- UN-Water Global Annual Assessment of Sanitation and Drinking-Water (GLAAS), 2010. World Health Organization. (Link to full-text)
The purpose of this report is to provide policy makers at all levels with a reliable, easily accessible, comprehensive and global analysis of the evidence to make informed decisions in sanitation and drinking-water.
- Utilizing Community-based Registers to Monitor Improved Access to Sanitation and Hygiene in Tanzania, 2011. Water and Sanitation Program. (Link to full-text)
To increase standardization and accuracy of data collection, WSP is working with local governments and Community Led Total Sanitation (CLTS) committees to implement community-based and managed registers. The registers are designed to monitor progress toward improved hygiene and sanitation at the household level. The registers have been introduced by local government at the sub-village level during CLTS triggering and are the primary tool that the subvillage CLTS committee uses to monitor progress.
- Water Point Mapping in East Africa Based on a Strategic Review of Ethiopia, Tanzania, Kenya and Uganda, 2010. WaterAid. (Link to full-text)
Water Point Mapping (WPM) is a tool for monitoring the distribution and status of water points and can be used to inform the planning of investments to improve water supply coverage. In rural areas WPM is most often used to highlight issues of equity and functionality at district level. WPM supports the process of establishing a baseline of water supply coverage and regular reporting as part of sector performance monitoring (SPM). As such WPM activities can be seen as part of a broader strategy among WaterAid country programs to engage with and influence sector dialogue towards permanent sustainable rural water supply services at local, national and regional levels.
- Water For People – Field Level Operations Watch (FLOW)– (Link to website)
Combining Android cell phone technology and Google Earth software, FLOW lets field workers and others record data from tens of thousands of water points around the world. That information is then displayed on an online global map to signal whether a project is up and running, broken, or on the verge of disrepair and needs quick action. Water For People provides FLOW to other organizations at no charge.
- WHO / UNICEF Joint Monitoring Programme (JMP) for Water Supply and Sanitation- (Link to website)
This website is a resource to learn about the JMP's activities, the status of water supply and sanitation coverage and its importance for health and well-being, and to obtain detailed statistics about the use of water and sanitation facilities at different scales (global, regional and country-level).
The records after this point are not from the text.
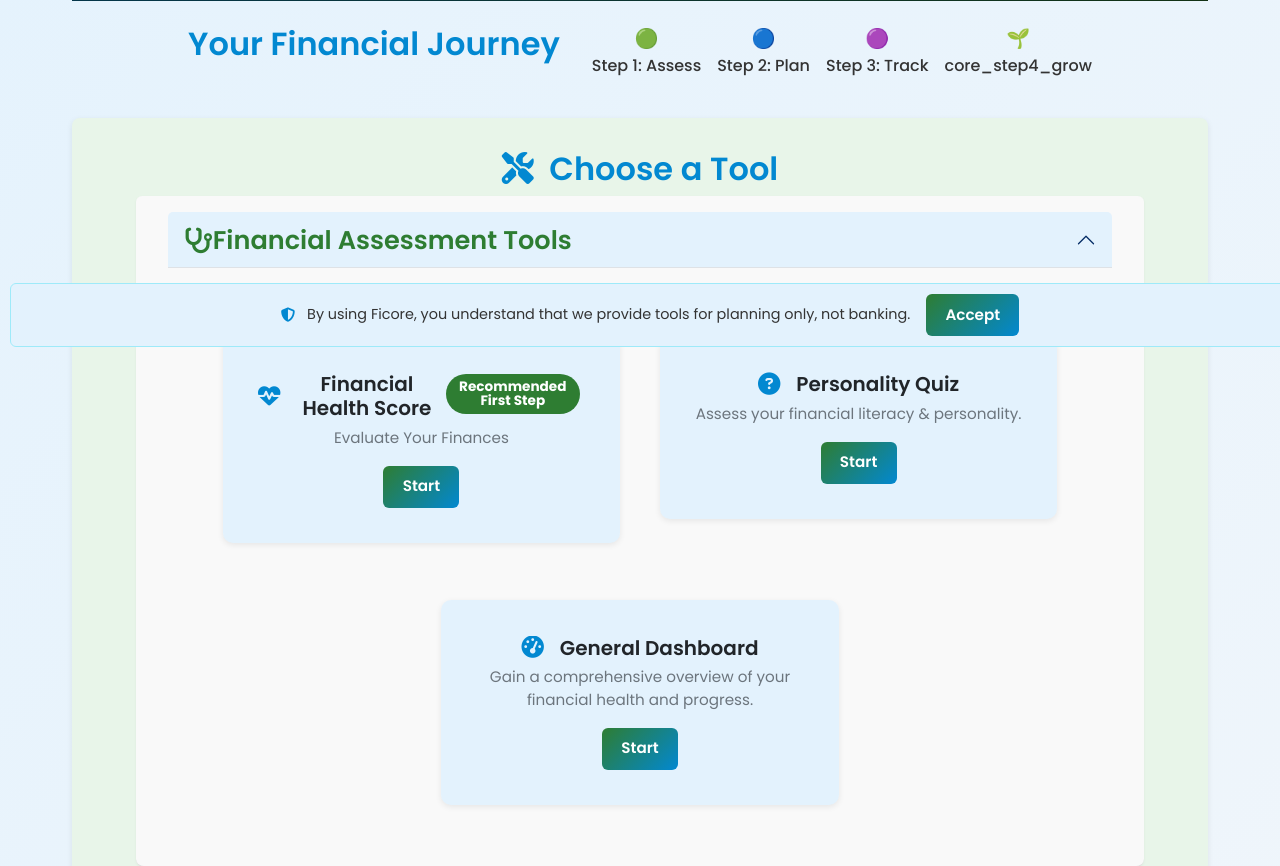
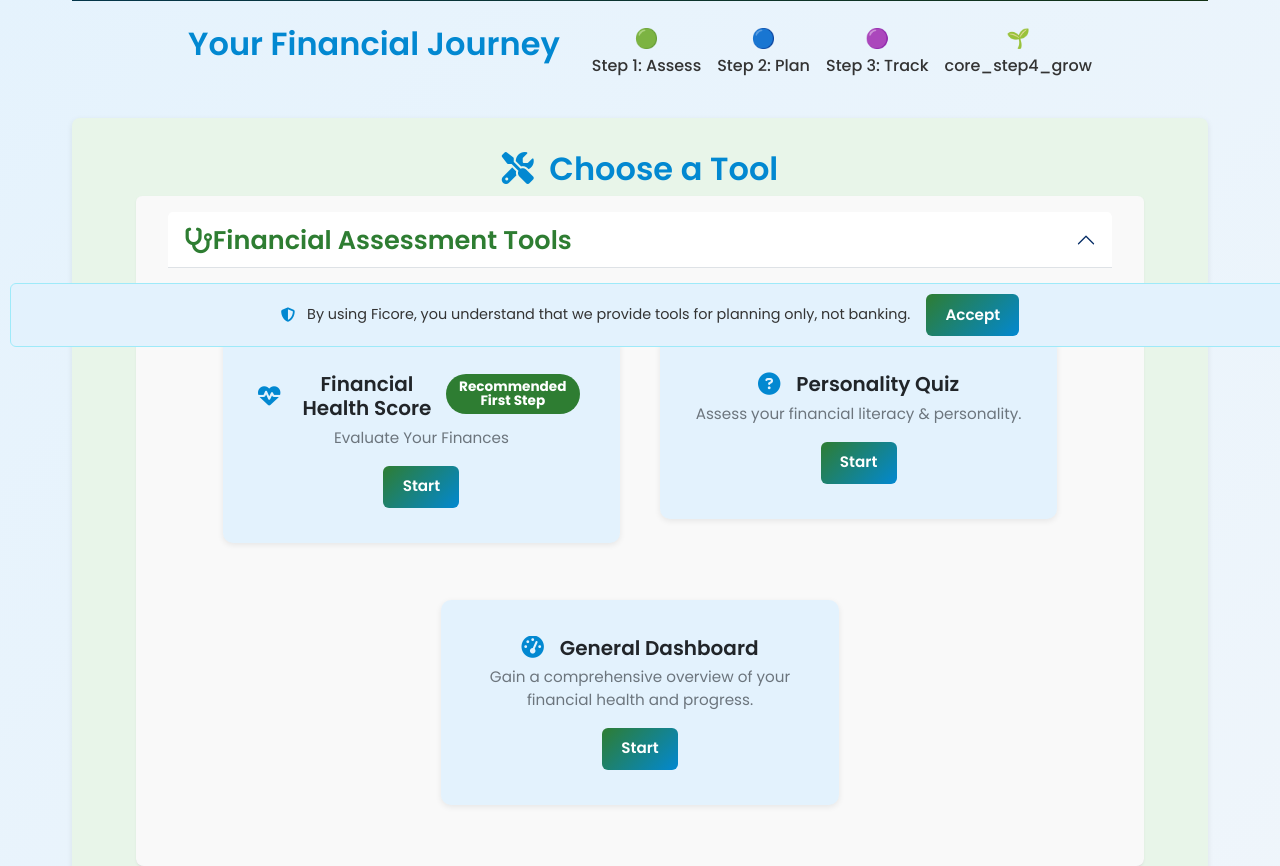
Before and after one commit to ficore-africa/FICORE-TOOLS-SUITE, a Flask app: page / in a window 1280 px wide. Shown: the part 437-1303 px from the top of the page. Run offline with Flask 3, Linux system fonts and the light colour scheme; some libraries are stand-ins or nearby versions.

Commit message:
Update styles.css

```diff
--- a/static/css/styles.css
+++ b/static/css/styles.css
@@ -309,7 +309,7 @@
     font-size: 1.6rem;
     font-weight: 600;
     color: #0288D1;
-    background-color: #f9f9f9;
+    background-color: #ffffff !important;
     border: none;
     padding: 0.8rem 1rem;
     transition: background-color 0.3s ease, color 0.3s ease;
```
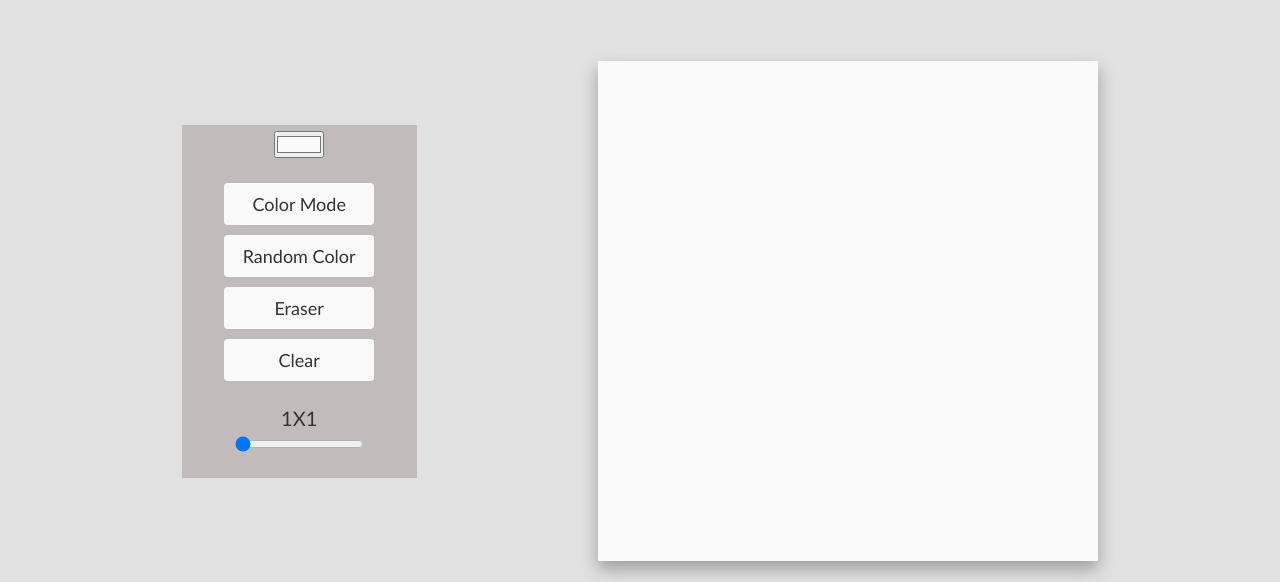
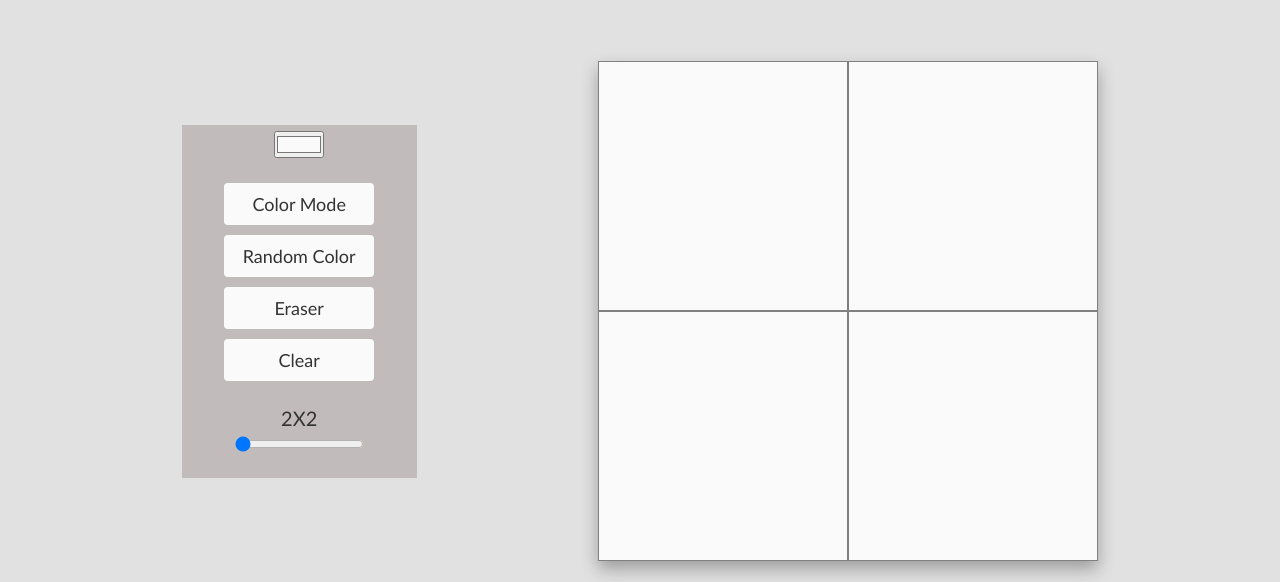
Before and after one commit to sasanedicbn/Etch-a-sketch, a website built with Vite: page index.html in a window 1280 px wide. Shown: the part 80-662 px from the top of the page. Built offline with nearby package versions, Linux system fonts and the light colour scheme.

Commit message:
Create default values for createGridTamplate function

```diff
--- a/index.html
+++ b/index.html
@@ -20,7 +20,7 @@
       <button class="randomColor">Random Color</button>
       <button class="eraser">Eraser</button>
       <button class="clear">Clear</button>
-      <span class="value">1X1</span>
+      <span class="value">2X2</span>
       <input class="range" type="range" min="2" max="30" value="2">
     </div>
     <div class="grid"></div>
--- a/script.js
+++ b/script.js
@@ -11,7 +11,6 @@ const colorPicker = document.querySelector(".colorPicker");
 const cube = document.querySelectorAll(".newDiv");
 
 function createDom() {
-  let color = "red";
   function updateColor(element, backgroundColors) {
     element.style.backgroundColor = backgroundColors;
   }
@@ -19,6 +18,8 @@ function createDom() {
     updateColor,
   };
 }
+// DEFAULT START
+createGridTemplate(2, 2);
 const DOM = createDom();
 inputRange.addEventListener("input", function () {
   const value = inputRange.value;
```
will highlight topics such as Urban WASH, Indoor Air Quality, Innovation, Household Water Treatment and Storage, Handwashing, Integration, and more. If you would like to feature your organization's materials in upcoming issues, please send them to Dan Campbell, WASHplus Knowledge Resources Specialist, at email@example.com.